After telling her my plan, I hiked over to a cabin where I’d seen some burlap sacks, then hauled them to the lake. All night Meredith brought me fish to put in the sacks, a few at a time. It took hours to stuff four sacks with fish. I couldn’t fill them to the top because then they’d be too heavy to carry.

In the dim light before dawn, I hauled my sacks up the trail one by one, so thankful Killer didn’t keep a dog as a pet. I suppose he was too mean to feed it.

As quietly as I could, I spilled one sack out on and in front of Killer’s porch. The others I doled out a few fish at a time in straight lines leading from the clearing. By the time I finished, dawn was approaching and I smelled like fish. Did I go rinse off in the lake? Heck no. Several of the cabins had outdoor water pumps and I used one to douse myself thoroughly, shivering in the cold air.

I let myself into a cabin near the lake, where some of the windows looked out over the trail leading to Killer’s cabin. I sat down in a corner where I hoped Killer wouldn’t see me if he happened to look in my direction. I smiled to see a bear with two cubs discover the fish on the trail. That was one happy bear.

I bet you can guess what happened next. I fell asleep watching the bears.

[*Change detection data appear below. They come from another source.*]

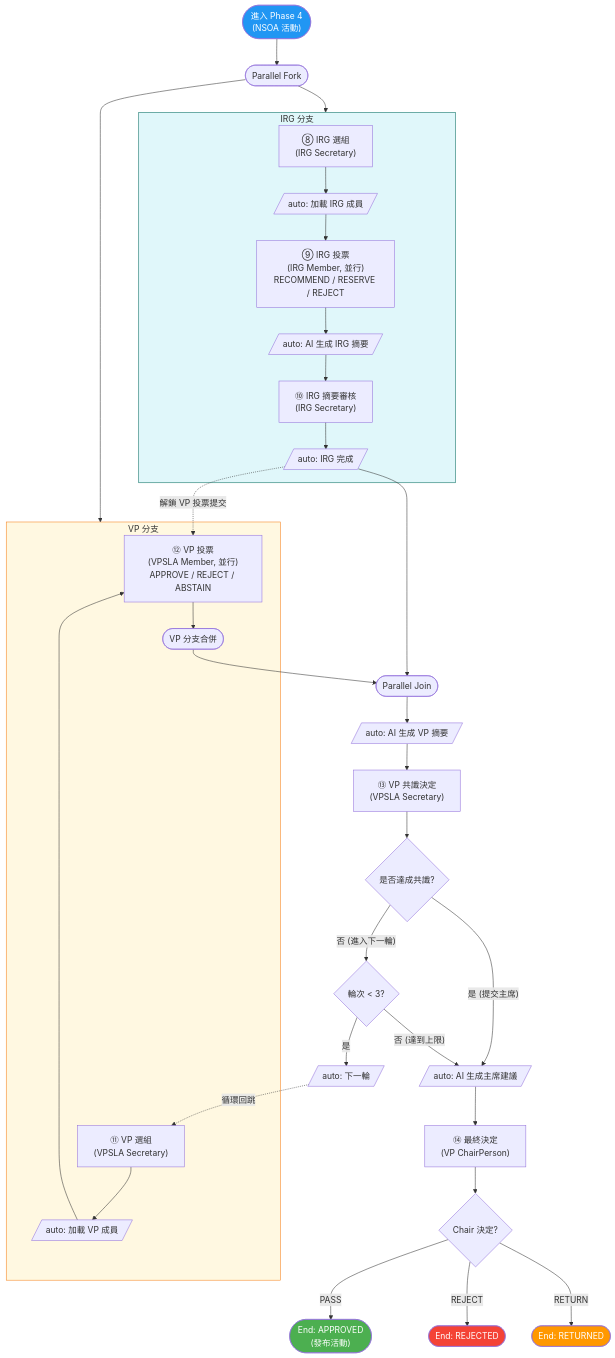
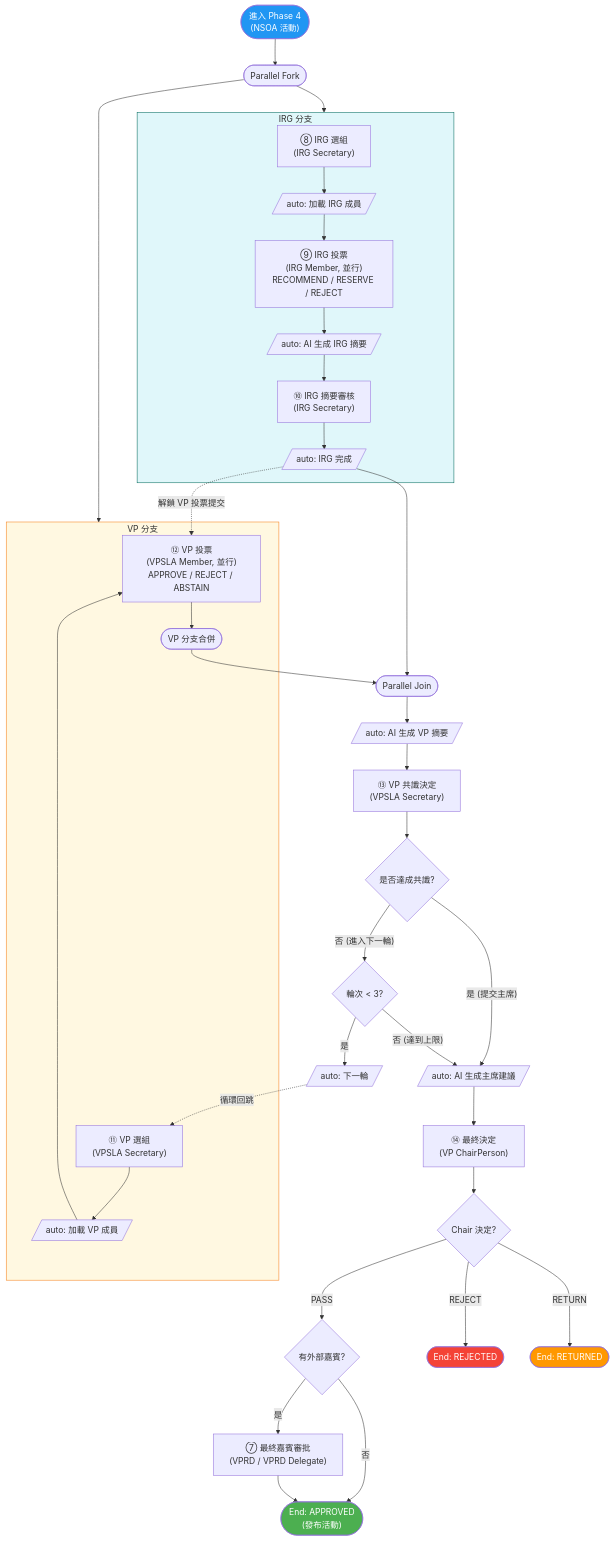
The third of 3 diagrams in activity-publish-workflow-design.md (OneStar-Projects/SLAS-Docs), drawn with Mermaid before and after one commit. The commit also changed other lines of this file and 1 other file, not shown here.

Commit message:
docs: correct final guest approval flow

````diff
--- a/activity-publish-workflow-design.md
+++ b/activity-publish-workflow-design.md
@@ -323,51 +323,54 @@
 ```mermaid
 flowchart TD
     Entry(["進入 Phase 4<br/>(NSOA 活動)"])
     Entry --> ParallelFork(["Parallel Fork"])
 
     ParallelFork --> IRGBranch
     ParallelFork --> VPBranch
 
     subgraph IRGBranch["IRG 分支"]
         IRGSelect["⑧ IRG 選組<br/>(IRG Secretary)"]
         IRGSelect --> LoadIRG[/"auto: 加載 IRG 成員"/]
         LoadIRG --> IRGVote["⑨ IRG 投票<br/>(IRG Member, 並行)<br/>RECOMMEND / RESERVE / REJECT"]
         IRGVote --> IRGSummary[/"auto: AI 生成 IRG 摘要"/]
         IRGSummary --> IRGReview["⑩ IRG 摘要審核<br/>(IRG Secretary)"]
         IRGReview --> IRGDone[/"auto: IRG 完成"/]
     end
 
     subgraph VPBranch["VP 分支"]
         VPSelect["⑪ VP 選組<br/>(VPSLA Secretary)"]
         VPSelect --> LoadVP[/"auto: 加載 VP 成員"/]
         LoadVP --> VPVote["⑫ VP 投票<br/>(VPSLA Member, 並行)<br/>APPROVE / REJECT / ABSTAIN"]
         VPVote --> VPMerge(["VP 分支合併"])
     end
 
     IRGDone -.->|"解鎖 VP 投票提交"| VPVote
     IRGDone --> Join(["Parallel Join"])
     VPMerge --> Join
 
     Join --> VPSummary[/"auto: AI 生成 VP 摘要"/]
     VPSummary --> VPDecide["⑬ VP 共識決定<br/>(VPSLA Secretary)"]
     VPDecide --> Gate{是否達成共識?}
     Gate -->|"是 (提交主席)"| ChairAI
     Gate -->|"否 (進入下一輪)"| RoundCheck{輪次 < 3?}
     RoundCheck -->|"是"| Increment[/"auto: 下一輪"/]
     Increment -.->|"循環回跳"| VPSelect
     RoundCheck -->|"否 (達到上限)"| ChairAI
 
     ChairAI[/"auto: AI 生成主席建議"/]
     ChairAI --> Chair["⑭ 最終決定<br/>(VP ChairPerson)"]
     Chair --> FinalGate{Chair 決定?}
-    FinalGate -->|"PASS"| EndApproved(["End: APPROVED<br/>(發布活動)"])
+    FinalGate -->|"PASS"| FinalGuestCheck{有外部嘉賓?}
     FinalGate -->|"REJECT"| EndRejected(["End: REJECTED"])
     FinalGate -->|"RETURN"| EndReturned(["End: RETURNED"])
+    FinalGuestCheck -->|"是"| FinalGuest["⑦ 最終嘉賓審批<br/>(VPRD / VPRD Delegate)"]
+    FinalGuestCheck -->|"否"| EndApproved(["End: APPROVED<br/>(發布活動)"])
+    FinalGuest --> EndApproved
 
     style Entry fill:#2196F3,color:#fff
     style EndApproved fill:#4CAF50,color:#fff
     style EndRejected fill:#f44336,color:#fff
     style EndReturned fill:#FF9800,color:#fff
     style IRGBranch fill:#E0F7FA,stroke:#00695C
     style VPBranch fill:#FFF8E1,stroke:#F57F17
 ```
````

Screaming woke me. I jumped up and stared out the window. Something large and dark moved in the forested section of the trail. Had a bear been injured? Do bears scream? I didn’t know. I clutched my locket. “Daddy, please keep me safe,” I whispered.

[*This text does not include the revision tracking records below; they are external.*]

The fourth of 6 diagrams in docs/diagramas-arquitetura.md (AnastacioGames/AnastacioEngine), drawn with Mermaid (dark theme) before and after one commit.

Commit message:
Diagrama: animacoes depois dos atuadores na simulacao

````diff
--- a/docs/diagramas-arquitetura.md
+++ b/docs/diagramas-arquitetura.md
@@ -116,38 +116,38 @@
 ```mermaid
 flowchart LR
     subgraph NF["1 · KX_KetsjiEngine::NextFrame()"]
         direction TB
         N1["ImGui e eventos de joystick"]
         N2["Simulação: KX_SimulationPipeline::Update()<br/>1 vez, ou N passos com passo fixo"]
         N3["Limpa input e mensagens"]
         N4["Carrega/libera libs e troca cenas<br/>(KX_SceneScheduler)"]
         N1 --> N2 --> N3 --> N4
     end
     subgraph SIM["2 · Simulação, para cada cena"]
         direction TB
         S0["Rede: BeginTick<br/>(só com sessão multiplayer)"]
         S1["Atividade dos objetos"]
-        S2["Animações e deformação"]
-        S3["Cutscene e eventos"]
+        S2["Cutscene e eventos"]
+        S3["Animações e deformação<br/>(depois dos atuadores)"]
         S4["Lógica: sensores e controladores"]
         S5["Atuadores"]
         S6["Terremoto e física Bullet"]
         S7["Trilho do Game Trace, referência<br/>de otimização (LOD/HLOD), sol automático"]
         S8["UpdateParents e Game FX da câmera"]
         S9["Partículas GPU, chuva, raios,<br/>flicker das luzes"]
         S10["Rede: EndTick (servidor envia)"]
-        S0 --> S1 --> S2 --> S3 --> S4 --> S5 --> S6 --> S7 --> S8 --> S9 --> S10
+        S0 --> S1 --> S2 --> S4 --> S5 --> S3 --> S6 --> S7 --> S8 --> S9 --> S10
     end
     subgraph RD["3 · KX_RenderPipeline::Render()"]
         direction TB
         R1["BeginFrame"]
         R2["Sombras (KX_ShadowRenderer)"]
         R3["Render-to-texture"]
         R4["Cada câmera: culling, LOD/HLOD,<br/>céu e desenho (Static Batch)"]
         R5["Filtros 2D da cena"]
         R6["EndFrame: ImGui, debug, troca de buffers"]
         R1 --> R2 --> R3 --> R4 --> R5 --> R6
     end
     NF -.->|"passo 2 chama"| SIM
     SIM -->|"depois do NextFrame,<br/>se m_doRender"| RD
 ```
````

As I watched, the scene began to make more sense. Not one, but several bears milled about there on the trail. Were they fighting over the fish? Had Killer come out of his cabin?

I had to wait until afternoon for my answer. I refused to leave the safety of the cabin until all the bears had lumbered back into the woods. With extreme caution, I began moving up the mountain, not on the trail but near it. When I reached the wooded section, I saw what I had both feared and hoped to see—a human leg, some smaller body parts, and a gun. My stomach heaved. “Thanks, Dad,” I said to my locket.

I now live in my favorite cabin and have a pretty good vegetable garden going. Every day I go down to the dock and visit with Meredith. Every day she invites me to go swimming with her. Do you think I ever so much as dip a toe in that lake water? Ha! I’m not stupid. That is never gonna happen. Some friends you have to keep at arm’s length.

Short Story

About the Creator

Linda Burklin

Linda Burklin grew up telling stories in Africa before earning her degree in English. She has taught writing for over 20 years, and has authored a memoir, many short stories, and 7 novels. Her passion is YA speculative fiction.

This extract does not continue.